Are you like millions of Americans who swore to tell their bank to take a hike? Well, I'm one who actually did it.
My 2012 resolutions have to do with fighting back for bad service and overzealous fees. I'm not alone in my frustration over these issues. About 30 percent of U.S. consumers said they'd leave their banks over fees for using their debit cards, according to a fall 2011 survey by the Research Intelligence Group. And Bankrate's March 2011 Financial Security Index found 64 percent of Americans would consider bolting from their bank if slapped with new checking account fees.
I started with my bank. I'm one of the Regions Bank account holders who got charged the $5 debit fee on four accounts. Before they rescinded the fees, I closed two of the accounts and switched banks to our local credit union. One was my teenager's account. Why should a teenager be charged a $5 fee? That accounts for almost one hour of taking orders and handing over food at McDonald's, which is her part-time minimum-wage job.
But the switch is not official until I've had my direct deposits and bill payments transferred over to the new accounts, so that's the order of business for this week. And even though Regions Bank (among other banks) dropped the fees, I'm switching on principal. Verizon recently tried a similar tactic and instituted a $2 online payment fee. Just like most banks dropped their fees, Verizon quickly dropped the plan because of consumer outcry. It's a lot more difficult to drop your cellphone carrier due to the exorbitant fees associated with breaking contracts early.
Another way I plan to save money this year is by following all the advice I've been reading about cable. I already "unbundled" and ditched my cable company almost a year ago because of bad picture quality and terrible customer service. I switched to satellite and saved about $30 on the monthly TV service, and I love it.
We also have Netflix for movie streaming through my son's Playstation 3, however, I found my kids gravitating to watching the Netflix TV shows and movies. They were skipping the real TV channels, of which we have more than 120. So I'm ditching my $54-per-month satellite service in favor of getting the antennae (about $50) for the local channels, and I signed up for Hulu Plus for $7.99. During baseball season, I will have to fork over the $119 to MLB.tv for the season subscription. Compared to the $748 yearly satellite TV bill plus Netflix, I figure I will save half of my television-related expenses. All you nonsports fans will save even more.

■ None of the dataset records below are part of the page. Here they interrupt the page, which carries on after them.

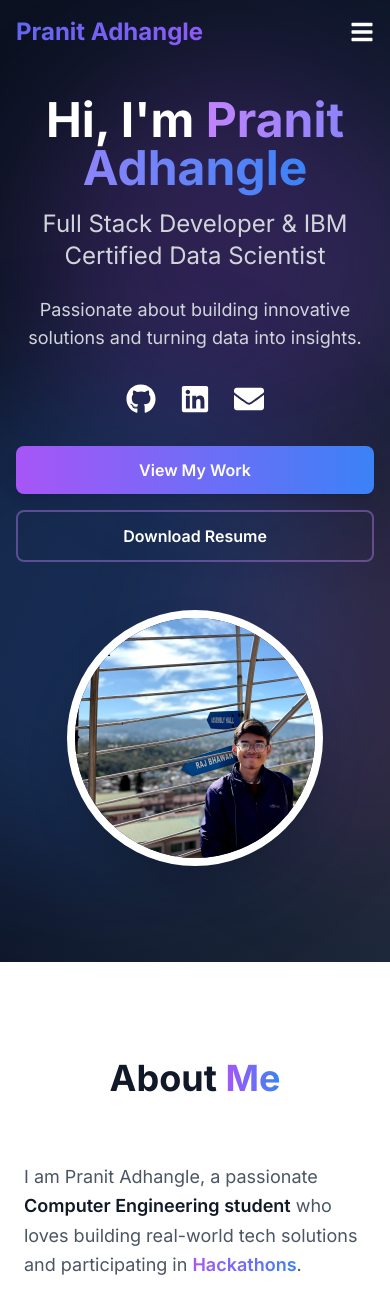
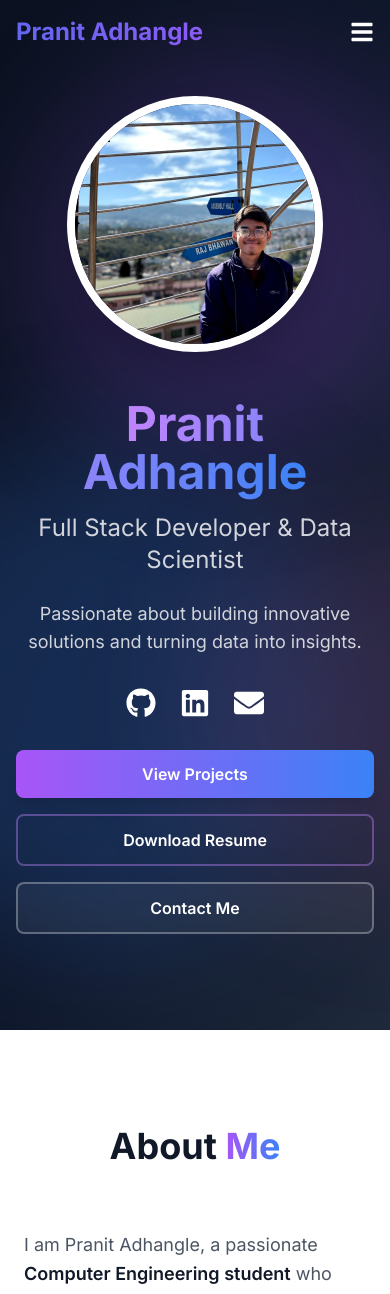
Before and after one commit to pra77a8/MyPortfolio, a Next.js app: page / in a window 390 px wide. Shown: the top 1294 px of the page. Built offline with nearby package versions, Linux system fonts and the light colour scheme.

Commit message:
Update hero layout and responsive CTA section

```diff
--- a/app/components/Hero.js
+++ b/app/components/Hero.js
@@ -2,27 +2,8 @@
 import Image from 'next/image'
 import { FaGithub, FaLinkedin, FaEnvelope } from 'react-icons/fa'
 import { motion } from 'framer-motion'
-import { useEffect, useState } from 'react'
 
 export default function Hero() {
-  const name = 'Pranit Adhangle'
-  const prefix = "Hi, I'm "
-  const fullPhrase = `${prefix}${name}`
-  const [typedText, setTypedText] = useState('')
-
-  useEffect(() => {
-    let index = 0
-    const interval = setInterval(() => {
-      index += 1
-      setTypedText(fullPhrase.slice(0, index))
-      if (index >= fullPhrase.length) {
-        clearInterval(interval)
-      }
-    }, 90)
-
-    return () => clearInterval(interval)
-  }, [fullPhrase])
-
   return (
     <section id="home" className="min-h-screen flex items-center justify-center bg-gradient-to-br from-[#0b1120] via-[#0f172a] to-[#1e293b] text-white relative overflow-hidden">
       {/* Animated glow blobs in background */}
@@ -34,10 +15,33 @@ export default function Hero() {
 
       <div className="max-w-7xl mx-auto px-4 sm:px-6 lg:px-8 py-24 relative z-10">
         <div className="grid md:grid-cols-2 gap-12 items-center">
+          {/* Profile Image */}
+          <motion.div
+            className="flex justify-center md:justify-start"
+            initial={{ opacity: 0, scale: 0.8 }}
+            animate={{ opacity: 1, scale: 1 }}
+            transition={{ duration: 0.8, delay: 0.2 }}
+          >
+            <motion.div
+              className="relative w-64 h-64 md:w-96 md:h-96 rounded-full overflow-hidden border-8 border-white shadow-2xl"
+              whileHover={{ scale: 1.05, rotate: 5 }}
+              transition={{ duration: 0.3 }}
+            >
+              <Image
+                src="/pranit.jpg"
+                alt="Pranit Adhangle"
+                fill
+                sizes="(max-width: 768px) 256px, 384px"
+                className="object-cover"
+                priority
+              />
+            </motion.div>
+          </motion.div>
+
           {/* Text Content */}
           <motion.div
             className="text-center md:text-left"
-            initial={{ opacity: 0, x: -50 }}
+            initial={{ opacity: 0, x: 40 }}
             animate={{ opacity: 1, x: 0 }}
             transition={{ duration: 0.8 }}
           >
@@ -47,12 +51,8 @@ export default function Hero() {
               animate={{ opacity: 1, y: 0 }}
               transition={{ duration: 0.8, delay: 0.2 }}
             >
-              <span className="sr-only">Pranit Adhangle – Portfolio</span>
-              <span aria-hidden="true">
-                <span>{typedText.slice(0, Math.min(typedText.length, prefix.length))}</span>
-                <span className="bg-gradient-to-r from-purple-400 to-blue-500 text-transparent bg-clip-text">
-                  {typedText.length > prefix.length ? typedText.slice(prefix.length) : ''}
-                </span>
+              <span className="bg-gradient-to-r from-purple-400 to-blue-500 text-transparent bg-clip-text">
+                Pranit Adhangle
               </span>
             </motion.h1>
 
@@ -62,7 +62,7 @@ export default function Hero() {
               animate={{ opacity: 1, y: 0 }}
               transition={{ duration: 0.8, delay: 0.4 }}
             >
-              Full Stack Developer & IBM Certified Data Scientist
+              Full Stack Developer & Data Scientist
             </motion.h2>
 
             <motion.p
@@ -127,7 +127,7 @@ export default function Hero() {
                 whileHover={{ scale: 1.05, boxShadow: "0 20px 40px rgba(139,92,246,0.3)" }}
                 whileTap={{ scale: 0.95 }}
               >
-                View My Work
+                View Projects
               </motion.a>
               <motion.a
                 href="/pranit%20resume.pdf"
@@ -138,29 +138,14 @@ export default function Hero() {
               >
                 Download Resume
               </motion.a>
-            </motion.div>
-          </motion.div>
-
-          {/* Profile Image */}
-          <motion.div
-            className="flex justify-center md:justify-start"
-            initial={{ opacity: 0, scale: 0.8 }}
-            animate={{ opacity: 1, scale: 1 }}
-            transition={{ duration: 0.8, delay: 0.4 }}
-          >
-            <motion.div
-              className="relative w-64 h-64 md:w-96 md:h-96 rounded-full overflow-hidden border-8 border-white shadow-2xl"
-              whileHover={{ scale: 1.05, rotate: 5 }}
-              transition={{ duration: 0.3 }}
-            >
-              <Image
-                src="/pranit.jpg"
-                alt="Pranit Adhangle"
-                fill
-                sizes="(max-width: 768px) 256px, 384px"
-                className="object-cover"
-                priority
-              />
+              <motion.a
+                href="#contact"
+                className="px-8 py-3 border-2 border-white/30 bg-white/5 backdrop-blur-sm text-white font-semibold rounded-lg hover:bg-white/10 transition-all"
+                whileHover={{ scale: 1.05 }}
+                whileTap={{ scale: 0.95 }}
+              >
+                Contact Me
+              </motion.a>
             </motion.div>
           </motion.div>
         </div>
```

In another area, I ditched the gym in favor of running with my dogs and doing my favorite yoga tape. This amounts to another $30 per month in savings.
So what services are you ditching to improve your budget, save money or take a stand in 2012?